:: Your instructions ::
Search the material below for the string "server" and copy each line where it appears.

:: Entries supplied ::
::::
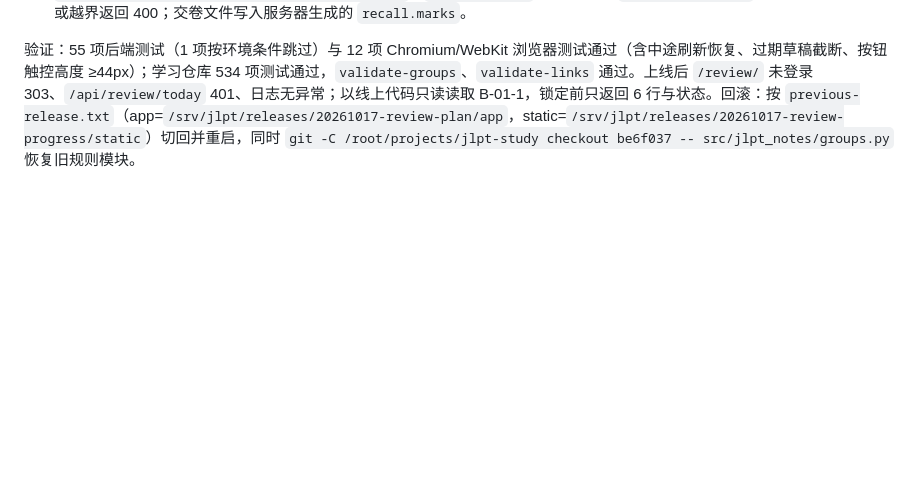
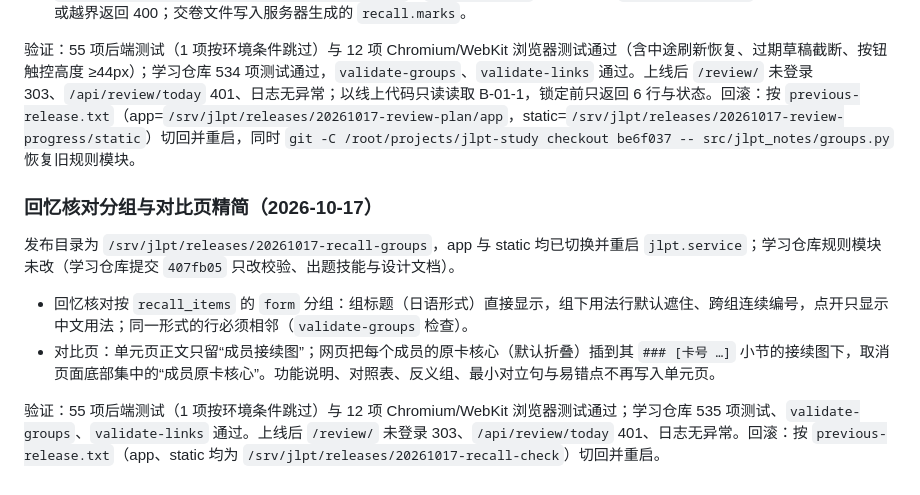
Before and after one commit to turmony/jlpt-web, a Markdown page: docs/server-deployment.md, the part around the change. Drawn GitHub-style; blank space fills up the shorter version.

Commit message:
docs: 记录回忆核对分组与对比页精简发布

```diff
--- a/docs/server-deployment.md
+++ b/docs/server-deployment.md
@@ -337,3 +337,12 @@ Claude Code 只走 ACP，以 `bypassPermissions` 运行（root 需 `IS_SANDBOX=1
 - 内容来自单元材料新增的 `recall_items`（`card`、`form`、`usage`）。`GET /api/review/units/<id>` 的 `recall` 改为 `{"items":[{form,usage}],"missed":null|[行号]}`；`POST …/recall` 请求体改为 `{"missed":[行号]}`，行号非整数、重复或越界返回 400；交卷文件写入服务器生成的 `recall.marks`。
 
 验证：55 项后端测试（1 项按环境条件跳过）与 12 项 Chromium/WebKit 浏览器测试通过（含中途刷新恢复、过期草稿截断、按钮触控高度 ≥44px）；学习仓库 534 项测试通过，`validate-groups`、`validate-links` 通过。上线后 `/review/` 未登录 303、`/api/review/today` 401、日志无异常；以线上代码只读读取 B-01-1，锁定前只返回 6 行与状态。回滚：按 `previous-release.txt`（app=`/srv/jlpt/releases/20261017-review-plan/app`，static=`/srv/jlpt/releases/20261017-review-progress/static`）切回并重启，同时 `git -C /root/projects/jlpt-study checkout be6f037 -- src/jlpt_notes/groups.py` 恢复旧规则模块。
+
+### 回忆核对分组与对比页精简（2026-10-17）
+
+发布目录为 `/srv/jlpt/releases/20261017-recall-groups`，app 与 static 均已切换并重启 `jlpt.service`；学习仓库规则模块未改（学习仓库提交 `407fb05` 只改校验、出题技能与设计文档）。
+
+- 回忆核对按 `recall_items` 的 `form` 分组：组标题（日语形式）直接显示，组下用法行默认遮住、跨组连续编号，点开只显示中文用法；同一形式的行必须相邻（`validate-groups` 检查）。
+- 对比页：单元页正文只留“成员接续图”；网页把每个成员的原卡核心（默认折叠）插到其 `### [卡号 …]` 小节的接续图下，取消页面底部集中的“成员原卡核心”。功能说明、对照表、反义组、最小对立句与易错点不再写入单元页。
+
+验证：55 项后端测试（1 项按环境条件跳过）与 12 项 Chromium/WebKit 浏览器测试通过；学习仓库 535 项测试、`validate-groups`、`validate-links` 通过。上线后 `/review/` 未登录 303、`/api/review/today` 401、日志无异常。回滚：按 `previous-release.txt`（app、static 均为 `/srv/jlpt/releases/20261017-recall-check`）切回并重启。
```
::::
:: Answer for the task ::
Before and after one commit to turmony/jlpt-web, a Markdown page: docs/server-deployment.md, the part around the change. Drawn GitHub-style; blank space fills up the shorter version.
--- a/docs/server-deployment.md
+++ b/docs/server-deployment.md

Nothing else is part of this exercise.